● TASK DETAILS:
Copy the entries that follow, exactly and completely.
** Opening MATERIAL FOR THIS TASK block **
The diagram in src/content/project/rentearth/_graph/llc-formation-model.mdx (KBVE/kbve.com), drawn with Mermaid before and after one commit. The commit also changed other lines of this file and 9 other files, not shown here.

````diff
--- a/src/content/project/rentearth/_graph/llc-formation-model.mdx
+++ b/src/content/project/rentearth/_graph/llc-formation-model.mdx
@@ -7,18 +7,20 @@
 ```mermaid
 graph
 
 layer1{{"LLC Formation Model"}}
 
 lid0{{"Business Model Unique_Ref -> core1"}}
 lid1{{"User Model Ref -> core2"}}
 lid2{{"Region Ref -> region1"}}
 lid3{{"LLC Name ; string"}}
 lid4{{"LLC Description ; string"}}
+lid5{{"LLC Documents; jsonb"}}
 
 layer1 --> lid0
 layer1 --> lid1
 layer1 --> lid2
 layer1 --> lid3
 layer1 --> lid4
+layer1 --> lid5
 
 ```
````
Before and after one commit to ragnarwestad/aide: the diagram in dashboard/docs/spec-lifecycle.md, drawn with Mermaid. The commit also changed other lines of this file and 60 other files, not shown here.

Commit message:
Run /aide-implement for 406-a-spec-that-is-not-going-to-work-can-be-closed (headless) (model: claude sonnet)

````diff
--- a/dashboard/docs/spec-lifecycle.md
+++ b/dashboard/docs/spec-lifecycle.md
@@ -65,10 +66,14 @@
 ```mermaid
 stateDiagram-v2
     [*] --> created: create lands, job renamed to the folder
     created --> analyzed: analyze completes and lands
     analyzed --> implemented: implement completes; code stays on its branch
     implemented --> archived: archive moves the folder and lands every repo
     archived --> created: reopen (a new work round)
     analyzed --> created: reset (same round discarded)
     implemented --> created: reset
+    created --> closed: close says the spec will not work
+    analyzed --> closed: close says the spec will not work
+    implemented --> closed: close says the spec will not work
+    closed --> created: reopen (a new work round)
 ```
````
** Closing MATERIAL FOR THIS TASK block **
● REPLY:
The diagram in src/content/project/rentearth/_graph/llc-formation-model.mdx (KBVE/kbve.com), drawn with Mermaid before and after one commit. The commit also changed other lines of this file and 9 other files, not shown here.

````diff
--- a/src/content/project/rentearth/_graph/llc-formation-model.mdx
+++ b/src/content/project/rentearth/_graph/llc-formation-model.mdx
@@ -7,18 +7,20 @@
 ```mermaid
 graph
 
 layer1{{"LLC Formation Model"}}
 
 lid0{{"Business Model Unique_Ref -> core1"}}
 lid1{{"User Model Ref -> core2"}}
 lid2{{"Region Ref -> region1"}}
 lid3{{"LLC Name ; string"}}
 lid4{{"LLC Description ; string"}}
+lid5{{"LLC Documents; jsonb"}}
 
 layer1 --> lid0
 layer1 --> lid1
 layer1 --> lid2
 layer1 --> lid3
 layer1 --> lid4
+layer1 --> lid5
 
 ```
````
Before and after one commit to ragnarwestad/aide: the diagram in dashboard/docs/spec-lifecycle.md, drawn with Mermaid. The commit also changed other lines of this file and 60 other files, not shown here.

Commit message:
Run /aide-implement for 406-a-spec-that-is-not-going-to-work-can-be-closed (headless) (model: claude sonnet)

````diff
--- a/dashboard/docs/spec-lifecycle.md
+++ b/dashboard/docs/spec-lifecycle.md
@@ -65,10 +66,14 @@
 ```mermaid
 stateDiagram-v2
     [*] --> created: create lands, job renamed to the folder
     created --> analyzed: analyze completes and lands
     analyzed --> implemented: implement completes; code stays on its branch
     implemented --> archived: archive moves the folder and lands every repo
     archived --> created: reopen (a new work round)
     analyzed --> created: reset (same round discarded)
     implemented --> created: reset
+    created --> closed: close says the spec will not work
+    analyzed --> closed: close says the spec will not work
+    implemented --> closed: close says the spec will not work
+    closed --> created: reopen (a new work round)
 ```
````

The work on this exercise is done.